→ **WHAT IS REQUIRED**:
Filter out all lines without the word "source" from the data below, please, and copy the rest.

Content revision data
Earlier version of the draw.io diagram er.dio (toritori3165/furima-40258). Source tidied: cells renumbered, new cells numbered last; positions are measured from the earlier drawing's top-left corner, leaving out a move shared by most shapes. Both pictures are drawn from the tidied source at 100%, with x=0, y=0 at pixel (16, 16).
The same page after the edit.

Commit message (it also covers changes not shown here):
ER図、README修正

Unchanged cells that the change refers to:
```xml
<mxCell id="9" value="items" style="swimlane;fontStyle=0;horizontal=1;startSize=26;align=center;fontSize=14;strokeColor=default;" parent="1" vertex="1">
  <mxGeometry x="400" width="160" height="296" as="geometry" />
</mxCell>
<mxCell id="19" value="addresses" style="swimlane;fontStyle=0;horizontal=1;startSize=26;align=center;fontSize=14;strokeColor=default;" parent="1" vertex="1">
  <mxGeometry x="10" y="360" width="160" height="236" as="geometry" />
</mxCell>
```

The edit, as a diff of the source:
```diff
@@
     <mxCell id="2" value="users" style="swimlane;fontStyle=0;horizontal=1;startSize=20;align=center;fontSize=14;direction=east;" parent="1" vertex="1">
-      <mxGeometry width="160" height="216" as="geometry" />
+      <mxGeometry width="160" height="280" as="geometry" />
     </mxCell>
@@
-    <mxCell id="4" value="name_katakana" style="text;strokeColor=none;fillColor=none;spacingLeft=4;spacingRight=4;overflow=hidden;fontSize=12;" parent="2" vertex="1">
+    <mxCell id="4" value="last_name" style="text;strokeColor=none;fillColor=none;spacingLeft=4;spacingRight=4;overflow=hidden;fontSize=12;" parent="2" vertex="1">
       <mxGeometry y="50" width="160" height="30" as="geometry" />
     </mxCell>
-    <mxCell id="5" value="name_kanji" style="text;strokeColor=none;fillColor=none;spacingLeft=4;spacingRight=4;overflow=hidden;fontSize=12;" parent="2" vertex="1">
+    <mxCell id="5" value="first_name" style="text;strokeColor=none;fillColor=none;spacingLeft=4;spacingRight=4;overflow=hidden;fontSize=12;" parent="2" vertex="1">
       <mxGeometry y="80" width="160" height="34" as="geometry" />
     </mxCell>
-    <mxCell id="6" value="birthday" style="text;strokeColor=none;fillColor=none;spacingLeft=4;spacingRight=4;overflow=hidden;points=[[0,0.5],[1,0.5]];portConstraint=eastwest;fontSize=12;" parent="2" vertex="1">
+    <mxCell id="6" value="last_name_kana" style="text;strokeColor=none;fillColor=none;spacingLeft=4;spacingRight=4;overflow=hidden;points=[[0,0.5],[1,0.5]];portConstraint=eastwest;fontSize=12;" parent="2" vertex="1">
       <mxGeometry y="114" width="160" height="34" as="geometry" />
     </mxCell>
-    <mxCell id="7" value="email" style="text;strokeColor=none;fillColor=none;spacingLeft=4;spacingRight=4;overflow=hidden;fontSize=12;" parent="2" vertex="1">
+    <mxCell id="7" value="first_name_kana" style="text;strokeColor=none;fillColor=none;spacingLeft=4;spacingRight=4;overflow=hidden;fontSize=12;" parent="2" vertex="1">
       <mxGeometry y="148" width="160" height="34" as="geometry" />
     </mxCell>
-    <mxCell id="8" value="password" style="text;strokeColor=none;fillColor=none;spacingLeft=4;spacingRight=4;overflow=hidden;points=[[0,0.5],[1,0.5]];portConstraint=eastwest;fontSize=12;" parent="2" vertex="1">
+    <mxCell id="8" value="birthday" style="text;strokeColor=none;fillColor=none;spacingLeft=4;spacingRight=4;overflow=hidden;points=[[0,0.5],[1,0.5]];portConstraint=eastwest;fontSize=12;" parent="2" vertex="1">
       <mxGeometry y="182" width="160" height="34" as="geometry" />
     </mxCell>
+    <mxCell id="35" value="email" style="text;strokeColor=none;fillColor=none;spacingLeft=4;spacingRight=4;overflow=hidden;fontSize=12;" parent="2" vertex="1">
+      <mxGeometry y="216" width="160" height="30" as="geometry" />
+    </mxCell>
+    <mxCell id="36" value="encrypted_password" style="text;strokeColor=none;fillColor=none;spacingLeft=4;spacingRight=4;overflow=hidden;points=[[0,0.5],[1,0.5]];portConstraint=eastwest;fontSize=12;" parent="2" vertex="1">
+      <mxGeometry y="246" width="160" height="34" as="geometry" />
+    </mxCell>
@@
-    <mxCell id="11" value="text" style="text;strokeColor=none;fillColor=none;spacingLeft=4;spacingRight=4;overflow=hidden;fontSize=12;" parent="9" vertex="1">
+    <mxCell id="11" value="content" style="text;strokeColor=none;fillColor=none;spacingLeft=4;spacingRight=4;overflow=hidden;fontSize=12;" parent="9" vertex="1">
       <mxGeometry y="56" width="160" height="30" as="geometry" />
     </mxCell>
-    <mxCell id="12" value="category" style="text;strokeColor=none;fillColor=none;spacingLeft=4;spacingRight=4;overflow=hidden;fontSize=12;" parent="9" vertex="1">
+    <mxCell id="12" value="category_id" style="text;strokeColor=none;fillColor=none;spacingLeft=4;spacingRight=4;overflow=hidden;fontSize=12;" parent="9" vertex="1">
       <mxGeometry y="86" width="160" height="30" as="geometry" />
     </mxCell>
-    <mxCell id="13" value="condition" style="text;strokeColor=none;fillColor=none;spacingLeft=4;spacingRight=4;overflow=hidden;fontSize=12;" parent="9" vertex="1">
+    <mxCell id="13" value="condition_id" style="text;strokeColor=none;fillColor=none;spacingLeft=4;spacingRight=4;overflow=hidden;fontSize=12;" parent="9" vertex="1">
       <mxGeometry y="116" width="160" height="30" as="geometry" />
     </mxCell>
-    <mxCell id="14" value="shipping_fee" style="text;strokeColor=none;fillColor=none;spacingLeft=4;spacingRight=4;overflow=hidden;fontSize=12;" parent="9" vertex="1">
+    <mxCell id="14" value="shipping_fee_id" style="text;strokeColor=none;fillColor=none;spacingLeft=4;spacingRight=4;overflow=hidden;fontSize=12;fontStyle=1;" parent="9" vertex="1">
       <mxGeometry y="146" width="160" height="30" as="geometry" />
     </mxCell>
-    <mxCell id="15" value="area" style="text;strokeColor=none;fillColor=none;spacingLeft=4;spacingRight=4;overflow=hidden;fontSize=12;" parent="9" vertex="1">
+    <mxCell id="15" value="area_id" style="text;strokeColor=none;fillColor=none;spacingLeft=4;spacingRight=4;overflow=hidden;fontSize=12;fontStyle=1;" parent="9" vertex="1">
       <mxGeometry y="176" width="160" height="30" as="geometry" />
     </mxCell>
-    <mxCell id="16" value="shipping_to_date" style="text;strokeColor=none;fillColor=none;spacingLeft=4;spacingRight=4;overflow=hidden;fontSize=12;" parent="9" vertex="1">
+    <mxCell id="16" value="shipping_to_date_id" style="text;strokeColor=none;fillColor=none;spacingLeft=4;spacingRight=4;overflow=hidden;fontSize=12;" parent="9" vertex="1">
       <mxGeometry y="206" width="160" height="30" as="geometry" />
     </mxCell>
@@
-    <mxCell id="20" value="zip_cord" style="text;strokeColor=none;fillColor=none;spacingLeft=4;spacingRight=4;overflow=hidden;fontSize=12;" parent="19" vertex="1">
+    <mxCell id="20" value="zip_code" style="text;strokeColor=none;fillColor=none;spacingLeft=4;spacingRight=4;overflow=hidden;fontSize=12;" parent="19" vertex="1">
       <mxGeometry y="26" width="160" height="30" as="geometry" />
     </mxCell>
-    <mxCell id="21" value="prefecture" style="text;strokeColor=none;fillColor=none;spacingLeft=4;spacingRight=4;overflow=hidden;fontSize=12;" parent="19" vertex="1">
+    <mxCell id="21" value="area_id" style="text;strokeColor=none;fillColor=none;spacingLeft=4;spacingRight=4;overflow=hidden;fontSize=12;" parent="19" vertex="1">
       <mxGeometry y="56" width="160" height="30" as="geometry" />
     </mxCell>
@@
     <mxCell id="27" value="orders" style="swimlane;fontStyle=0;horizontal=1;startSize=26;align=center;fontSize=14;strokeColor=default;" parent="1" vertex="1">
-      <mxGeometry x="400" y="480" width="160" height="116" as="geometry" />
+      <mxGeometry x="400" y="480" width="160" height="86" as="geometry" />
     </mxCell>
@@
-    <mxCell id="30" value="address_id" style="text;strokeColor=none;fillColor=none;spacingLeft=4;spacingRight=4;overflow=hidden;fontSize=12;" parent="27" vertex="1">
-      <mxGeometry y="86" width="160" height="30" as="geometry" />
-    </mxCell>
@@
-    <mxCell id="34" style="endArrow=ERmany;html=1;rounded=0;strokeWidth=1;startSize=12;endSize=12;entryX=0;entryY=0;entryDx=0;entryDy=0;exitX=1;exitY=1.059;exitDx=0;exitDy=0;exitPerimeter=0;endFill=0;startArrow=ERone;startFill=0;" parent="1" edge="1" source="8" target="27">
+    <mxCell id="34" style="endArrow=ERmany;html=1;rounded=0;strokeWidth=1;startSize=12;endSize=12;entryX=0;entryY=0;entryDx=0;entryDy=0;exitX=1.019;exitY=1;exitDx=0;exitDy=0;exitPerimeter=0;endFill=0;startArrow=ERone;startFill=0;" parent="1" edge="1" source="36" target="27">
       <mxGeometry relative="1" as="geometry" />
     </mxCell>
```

→ **WRITTEN ANSWER**:
Earlier version of the draw.io diagram er.dio (toritori3165/furima-40258). Source tidied: cells renumbered, new cells numbered last; positions are measured from the earlier drawing's top-left corner, leaving out a move shared by most shapes. Both pictures are drawn from the tidied source at 100%, with x=0, y=0 at pixel (16, 16).
The edit, as a diff of the source:
-    <mxCell id="34" style="endArrow=ERmany;html=1;rounded=0;strokeWidth=1;startSize=12;endSize=12;entryX=0;entryY=0;entryDx=0;entryDy=0;exitX=1;exitY=1.059;exitDx=0;exitDy=0;exitPerimeter=0;endFill=0;startArrow=ERone;startFill=0;" parent="1" edge="1" source="8" target="27">
+    <mxCell id="34" style="endArrow=ERmany;html=1;rounded=0;strokeWidth=1;startSize=12;endSize=12;entryX=0;entryY=0;entryDx=0;entryDy=0;exitX=1.019;exitY=1;exitDx=0;exitDy=0;exitPerimeter=0;endFill=0;startArrow=ERone;startFill=0;" parent="1" edge="1" source="36" target="27">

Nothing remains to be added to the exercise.